-------- Dataset extract

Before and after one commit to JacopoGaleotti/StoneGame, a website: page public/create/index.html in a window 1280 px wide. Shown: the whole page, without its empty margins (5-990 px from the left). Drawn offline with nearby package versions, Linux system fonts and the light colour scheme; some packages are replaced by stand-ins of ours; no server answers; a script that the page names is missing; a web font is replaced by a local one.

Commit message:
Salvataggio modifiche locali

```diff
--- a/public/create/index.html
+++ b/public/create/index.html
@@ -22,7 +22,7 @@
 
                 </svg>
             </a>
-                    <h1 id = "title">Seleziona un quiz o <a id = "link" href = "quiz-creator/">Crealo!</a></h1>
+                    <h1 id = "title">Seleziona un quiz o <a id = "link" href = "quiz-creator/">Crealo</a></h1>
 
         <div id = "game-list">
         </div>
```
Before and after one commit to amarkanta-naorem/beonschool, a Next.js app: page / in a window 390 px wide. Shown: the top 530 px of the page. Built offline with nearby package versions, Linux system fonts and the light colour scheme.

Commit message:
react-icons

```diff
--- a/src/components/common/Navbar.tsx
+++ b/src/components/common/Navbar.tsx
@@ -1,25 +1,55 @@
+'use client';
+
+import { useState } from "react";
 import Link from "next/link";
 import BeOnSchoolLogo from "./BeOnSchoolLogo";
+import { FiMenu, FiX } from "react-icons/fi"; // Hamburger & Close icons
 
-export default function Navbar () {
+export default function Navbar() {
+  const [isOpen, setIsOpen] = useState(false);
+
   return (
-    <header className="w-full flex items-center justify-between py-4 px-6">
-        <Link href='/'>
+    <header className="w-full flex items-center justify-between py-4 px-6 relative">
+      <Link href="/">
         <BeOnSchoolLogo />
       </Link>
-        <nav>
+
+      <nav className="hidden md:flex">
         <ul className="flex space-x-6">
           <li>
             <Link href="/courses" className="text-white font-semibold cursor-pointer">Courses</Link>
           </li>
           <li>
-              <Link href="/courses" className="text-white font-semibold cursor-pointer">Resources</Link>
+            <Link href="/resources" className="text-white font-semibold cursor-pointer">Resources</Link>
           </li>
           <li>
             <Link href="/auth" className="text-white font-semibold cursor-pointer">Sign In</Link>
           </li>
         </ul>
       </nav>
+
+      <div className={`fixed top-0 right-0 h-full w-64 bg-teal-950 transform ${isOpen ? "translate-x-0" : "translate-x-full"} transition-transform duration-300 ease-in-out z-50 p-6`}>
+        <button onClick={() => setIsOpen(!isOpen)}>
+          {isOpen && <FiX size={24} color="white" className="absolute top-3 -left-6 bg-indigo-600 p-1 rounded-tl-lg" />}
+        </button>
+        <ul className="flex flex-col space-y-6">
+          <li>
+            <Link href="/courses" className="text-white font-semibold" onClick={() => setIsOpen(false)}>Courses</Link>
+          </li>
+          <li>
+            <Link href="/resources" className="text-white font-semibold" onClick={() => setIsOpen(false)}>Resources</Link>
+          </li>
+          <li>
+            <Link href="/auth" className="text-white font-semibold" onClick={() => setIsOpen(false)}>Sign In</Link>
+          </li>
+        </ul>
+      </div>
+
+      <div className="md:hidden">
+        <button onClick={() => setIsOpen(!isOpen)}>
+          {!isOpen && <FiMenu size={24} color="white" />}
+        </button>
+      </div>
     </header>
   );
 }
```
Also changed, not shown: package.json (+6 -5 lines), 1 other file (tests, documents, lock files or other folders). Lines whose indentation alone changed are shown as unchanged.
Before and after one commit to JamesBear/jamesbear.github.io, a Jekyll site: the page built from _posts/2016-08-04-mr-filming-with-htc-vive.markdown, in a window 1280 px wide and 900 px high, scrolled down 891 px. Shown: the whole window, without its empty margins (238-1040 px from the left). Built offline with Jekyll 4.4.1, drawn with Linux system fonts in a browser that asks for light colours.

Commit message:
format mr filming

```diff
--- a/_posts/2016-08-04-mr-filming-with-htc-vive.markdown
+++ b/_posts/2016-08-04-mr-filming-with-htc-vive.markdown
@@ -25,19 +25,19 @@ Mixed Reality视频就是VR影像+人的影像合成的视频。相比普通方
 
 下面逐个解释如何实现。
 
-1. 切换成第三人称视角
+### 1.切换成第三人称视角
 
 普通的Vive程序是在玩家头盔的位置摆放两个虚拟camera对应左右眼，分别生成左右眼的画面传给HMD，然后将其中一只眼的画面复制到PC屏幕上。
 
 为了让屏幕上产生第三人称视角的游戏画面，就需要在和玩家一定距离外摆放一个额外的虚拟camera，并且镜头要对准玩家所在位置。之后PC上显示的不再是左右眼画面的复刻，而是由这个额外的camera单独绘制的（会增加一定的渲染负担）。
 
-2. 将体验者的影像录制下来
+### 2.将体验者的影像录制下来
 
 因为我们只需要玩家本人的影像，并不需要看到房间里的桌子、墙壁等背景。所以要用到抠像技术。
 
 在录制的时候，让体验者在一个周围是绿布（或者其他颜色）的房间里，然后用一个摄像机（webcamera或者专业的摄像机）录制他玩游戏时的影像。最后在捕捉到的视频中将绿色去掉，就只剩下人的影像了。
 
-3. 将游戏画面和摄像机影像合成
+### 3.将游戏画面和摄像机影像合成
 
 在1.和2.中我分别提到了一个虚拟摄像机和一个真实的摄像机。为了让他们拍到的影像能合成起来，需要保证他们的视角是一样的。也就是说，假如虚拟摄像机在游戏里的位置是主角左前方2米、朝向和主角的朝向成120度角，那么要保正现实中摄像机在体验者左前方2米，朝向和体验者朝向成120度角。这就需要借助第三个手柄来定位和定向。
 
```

----------------

## Your assignment
Please set down all of the records exactly.

## Solution to this exercise
Before and after one commit to JacopoGaleotti/StoneGame, a website: page public/create/index.html in a window 1280 px wide. Shown: the whole page, without its empty margins (5-990 px from the left). Drawn offline with nearby package versions, Linux system fonts and the light colour scheme; some packages are replaced by stand-ins of ours; no server answers; a script that the page names is missing; a web font is replaced by a local one.

Commit message:
Salvataggio modifiche locali

```diff
--- a/public/create/index.html
+++ b/public/create/index.html
@@ -22,7 +22,7 @@
 
                 </svg>
             </a>
-                    <h1 id = "title">Seleziona un quiz o <a id = "link" href = "quiz-creator/">Crealo!</a></h1>
+                    <h1 id = "title">Seleziona un quiz o <a id = "link" href = "quiz-creator/">Crealo</a></h1>
 
         <div id = "game-list">
         </div>
```
Before and after one commit to amarkanta-naorem/beonschool, a Next.js app: page / in a window 390 px wide. Shown: the top 530 px of the page. Built offline with nearby package versions, Linux system fonts and the light colour scheme.

Commit message:
react-icons

```diff
--- a/src/components/common/Navbar.tsx
+++ b/src/components/common/Navbar.tsx
@@ -1,25 +1,55 @@
+'use client';
+
+import { useState } from "react";
 import Link from "next/link";
 import BeOnSchoolLogo from "./BeOnSchoolLogo";
+import { FiMenu, FiX } from "react-icons/fi"; // Hamburger & Close icons
 
-export default function Navbar () {
+export default function Navbar() {
+  const [isOpen, setIsOpen] = useState(false);
+
   return (
-    <header className="w-full flex items-center justify-between py-4 px-6">
-        <Link href='/'>
+    <header className="w-full flex items-center justify-between py-4 px-6 relative">
+      <Link href="/">
         <BeOnSchoolLogo />
       </Link>
-        <nav>
+
+      <nav className="hidden md:flex">
         <ul className="flex space-x-6">
           <li>
             <Link href="/courses" className="text-white font-semibold cursor-pointer">Courses</Link>
           </li>
           <li>
-              <Link href="/courses" className="text-white font-semibold cursor-pointer">Resources</Link>
+            <Link href="/resources" className="text-white font-semibold cursor-pointer">Resources</Link>
           </li>
           <li>
             <Link href="/auth" className="text-white font-semibold cursor-pointer">Sign In</Link>
           </li>
         </ul>
       </nav>
+
+      <div className={`fixed top-0 right-0 h-full w-64 bg-teal-950 transform ${isOpen ? "translate-x-0" : "translate-x-full"} transition-transform duration-300 ease-in-out z-50 p-6`}>
+        <button onClick={() => setIsOpen(!isOpen)}>
+          {isOpen && <FiX size={24} color="white" className="absolute top-3 -left-6 bg-indigo-600 p-1 rounded-tl-lg" />}
+        </button>
+        <ul className="flex flex-col space-y-6">
+          <li>
+            <Link href="/courses" className="text-white font-semibold" onClick={() => setIsOpen(false)}>Courses</Link>
+          </li>
+          <li>
+            <Link href="/resources" className="text-white font-semibold" onClick={() => setIsOpen(false)}>Resources</Link>
+          </li>
+          <li>
+            <Link href="/auth" className="text-white font-semibold" onClick={() => setIsOpen(false)}>Sign In</Link>
+          </li>
+        </ul>
+      </div>
+
+      <div className="md:hidden">
+        <button onClick={() => setIsOpen(!isOpen)}>
+          {!isOpen && <FiMenu size={24} color="white" />}
+        </button>
+      </div>
     </header>
   );
 }
```
Also changed, not shown: package.json (+6 -5 lines), 1 other file (tests, documents, lock files or other folders). Lines whose indentation alone changed are shown as unchanged.
Before and after one commit to JamesBear/jamesbear.github.io, a Jekyll site: the page built from _posts/2016-08-04-mr-filming-with-htc-vive.markdown, in a window 1280 px wide and 900 px high, scrolled down 891 px. Shown: the whole window, without its empty margins (238-1040 px from the left). Built offline with Jekyll 4.4.1, drawn with Linux system fonts in a browser that asks for light colours.

Commit message:
format mr filming

```diff
--- a/_posts/2016-08-04-mr-filming-with-htc-vive.markdown
+++ b/_posts/2016-08-04-mr-filming-with-htc-vive.markdown
@@ -25,19 +25,19 @@ Mixed Reality视频就是VR影像+人的影像合成的视频。相比普通方
 
 下面逐个解释如何实现。
 
-1. 切换成第三人称视角
+### 1.切换成第三人称视角
 
 普通的Vive程序是在玩家头盔的位置摆放两个虚拟camera对应左右眼，分别生成左右眼的画面传给HMD，然后将其中一只眼的画面复制到PC屏幕上。
 
 为了让屏幕上产生第三人称视角的游戏画面，就需要在和玩家一定距离外摆放一个额外的虚拟camera，并且镜头要对准玩家所在位置。之后PC上显示的不再是左右眼画面的复刻，而是由这个额外的camera单独绘制的（会增加一定的渲染负担）。
 
-2. 将体验者的影像录制下来
+### 2.将体验者的影像录制下来
 
 因为我们只需要玩家本人的影像，并不需要看到房间里的桌子、墙壁等背景。所以要用到抠像技术。
 
 在录制的时候，让体验者在一个周围是绿布（或者其他颜色）的房间里，然后用一个摄像机（webcamera或者专业的摄像机）录制他玩游戏时的影像。最后在捕捉到的视频中将绿色去掉，就只剩下人的影像了。
 
-3. 将游戏画面和摄像机影像合成
+### 3.将游戏画面和摄像机影像合成
 
 在1.和2.中我分别提到了一个虚拟摄像机和一个真实的摄像机。为了让他们拍到的影像能合成起来，需要保证他们的视角是一样的。也就是说，假如虚拟摄像机在游戏里的位置是主角左前方2米、朝向和主角的朝向成120度角，那么要保正现实中摄像机在体验者左前方2米，朝向和体验者朝向成120度角。这就需要借助第三个手柄来定位和定向。
 
```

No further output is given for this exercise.